(Detected change data)
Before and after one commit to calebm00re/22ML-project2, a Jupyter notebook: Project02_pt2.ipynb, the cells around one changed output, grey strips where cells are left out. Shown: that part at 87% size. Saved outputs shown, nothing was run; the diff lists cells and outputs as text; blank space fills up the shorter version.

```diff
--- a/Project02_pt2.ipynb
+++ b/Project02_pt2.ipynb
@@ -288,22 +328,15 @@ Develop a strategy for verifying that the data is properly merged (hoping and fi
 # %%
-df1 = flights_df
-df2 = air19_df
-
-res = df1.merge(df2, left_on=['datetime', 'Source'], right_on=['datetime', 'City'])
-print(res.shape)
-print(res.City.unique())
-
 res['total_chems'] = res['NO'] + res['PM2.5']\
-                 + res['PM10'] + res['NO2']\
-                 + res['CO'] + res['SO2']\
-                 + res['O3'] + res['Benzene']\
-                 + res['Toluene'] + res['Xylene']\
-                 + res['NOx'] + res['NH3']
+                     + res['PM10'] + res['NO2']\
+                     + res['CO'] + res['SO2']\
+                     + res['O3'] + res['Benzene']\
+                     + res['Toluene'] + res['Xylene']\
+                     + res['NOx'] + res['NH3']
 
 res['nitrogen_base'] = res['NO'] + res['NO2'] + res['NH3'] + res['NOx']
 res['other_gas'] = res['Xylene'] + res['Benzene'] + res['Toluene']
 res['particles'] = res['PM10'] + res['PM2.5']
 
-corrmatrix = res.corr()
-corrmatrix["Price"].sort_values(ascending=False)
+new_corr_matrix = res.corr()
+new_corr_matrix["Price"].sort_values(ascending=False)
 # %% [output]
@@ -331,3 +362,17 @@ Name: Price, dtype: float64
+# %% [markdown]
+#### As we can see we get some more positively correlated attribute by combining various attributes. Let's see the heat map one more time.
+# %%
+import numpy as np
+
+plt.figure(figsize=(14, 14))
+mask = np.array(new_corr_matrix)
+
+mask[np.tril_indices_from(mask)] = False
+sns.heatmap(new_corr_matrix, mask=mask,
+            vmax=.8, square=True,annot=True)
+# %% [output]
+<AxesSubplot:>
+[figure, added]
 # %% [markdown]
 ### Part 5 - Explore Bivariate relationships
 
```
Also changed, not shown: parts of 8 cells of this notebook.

--

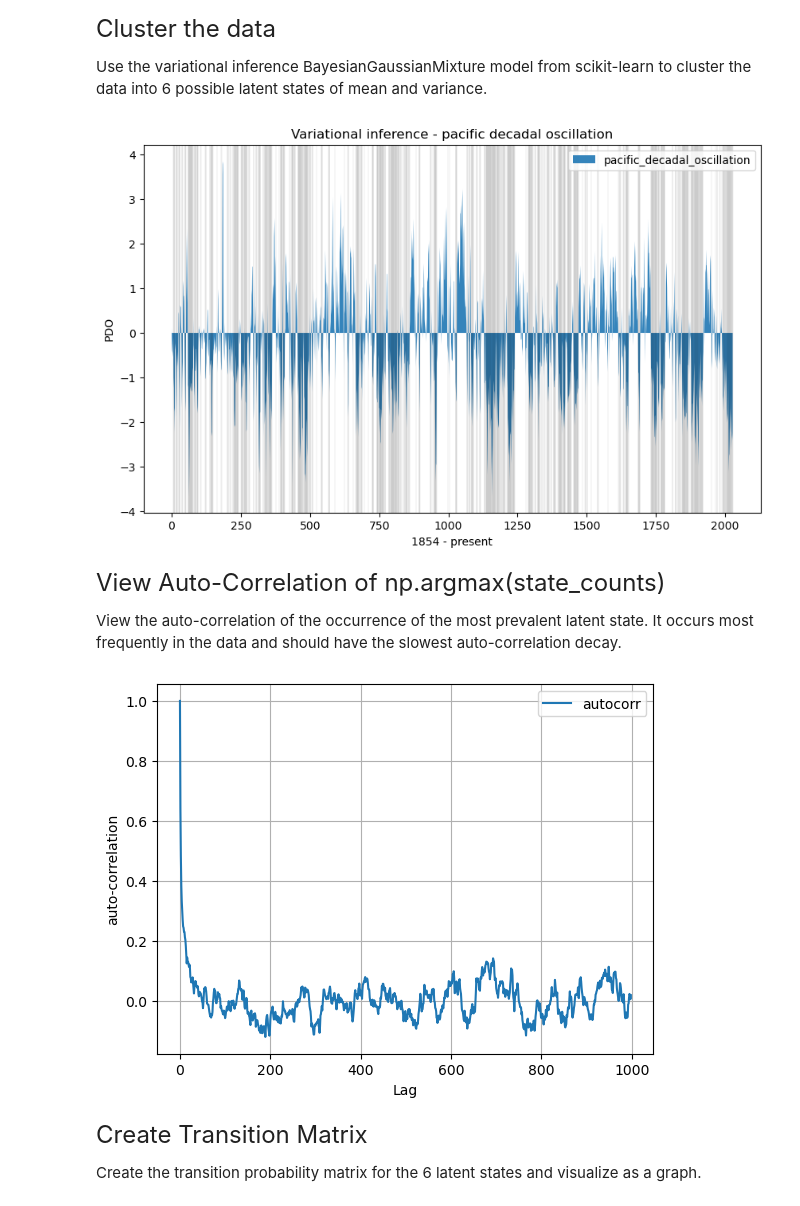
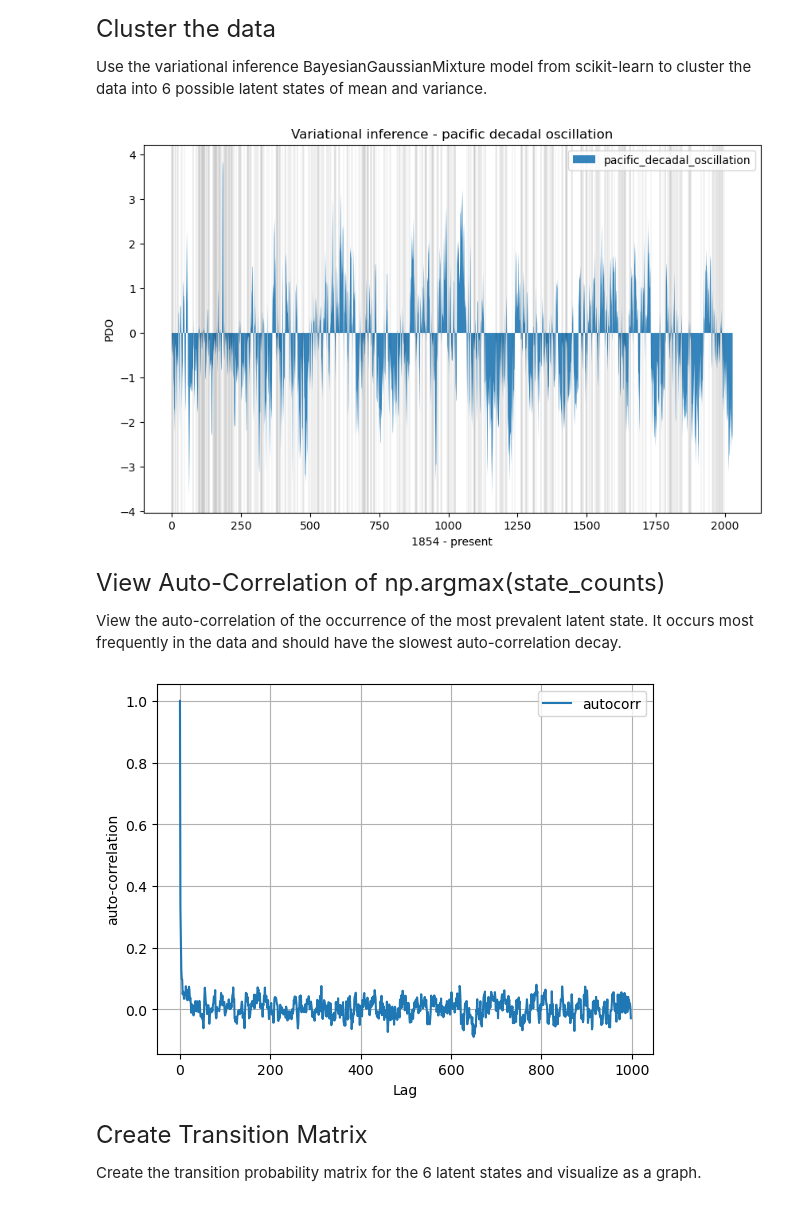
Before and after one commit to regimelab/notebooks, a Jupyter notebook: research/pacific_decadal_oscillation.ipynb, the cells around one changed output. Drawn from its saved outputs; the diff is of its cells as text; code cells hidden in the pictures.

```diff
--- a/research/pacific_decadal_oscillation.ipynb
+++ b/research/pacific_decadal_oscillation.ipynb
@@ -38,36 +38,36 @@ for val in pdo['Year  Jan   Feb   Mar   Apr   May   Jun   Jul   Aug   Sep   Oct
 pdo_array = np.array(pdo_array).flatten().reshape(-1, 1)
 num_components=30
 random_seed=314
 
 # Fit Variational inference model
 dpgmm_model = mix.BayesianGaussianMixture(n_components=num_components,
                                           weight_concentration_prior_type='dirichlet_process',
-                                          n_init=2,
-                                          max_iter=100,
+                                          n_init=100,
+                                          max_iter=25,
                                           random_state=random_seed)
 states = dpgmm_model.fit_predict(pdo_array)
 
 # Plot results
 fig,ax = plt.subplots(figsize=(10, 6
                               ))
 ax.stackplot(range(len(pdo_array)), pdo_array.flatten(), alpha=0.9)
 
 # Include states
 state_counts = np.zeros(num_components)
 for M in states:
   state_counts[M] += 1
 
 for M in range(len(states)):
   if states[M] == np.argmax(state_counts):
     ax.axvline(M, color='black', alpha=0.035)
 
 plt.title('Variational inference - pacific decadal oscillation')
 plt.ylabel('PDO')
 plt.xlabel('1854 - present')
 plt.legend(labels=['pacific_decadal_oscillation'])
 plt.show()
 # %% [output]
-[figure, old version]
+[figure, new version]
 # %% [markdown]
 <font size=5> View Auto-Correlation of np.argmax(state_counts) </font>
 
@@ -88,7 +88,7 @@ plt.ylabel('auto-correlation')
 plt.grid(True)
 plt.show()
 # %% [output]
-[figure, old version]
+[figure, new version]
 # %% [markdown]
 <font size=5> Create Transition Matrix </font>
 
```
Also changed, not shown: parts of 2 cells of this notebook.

» **Activity**:
Every line of the entries above that includes "states" should be copied.

» **Answer space**:
 states = dpgmm_model.fit_predict(pdo_array)
 # Include states
 for M in states:
 for M in range(len(states)):
   if states[M] == np.argmax(state_counts):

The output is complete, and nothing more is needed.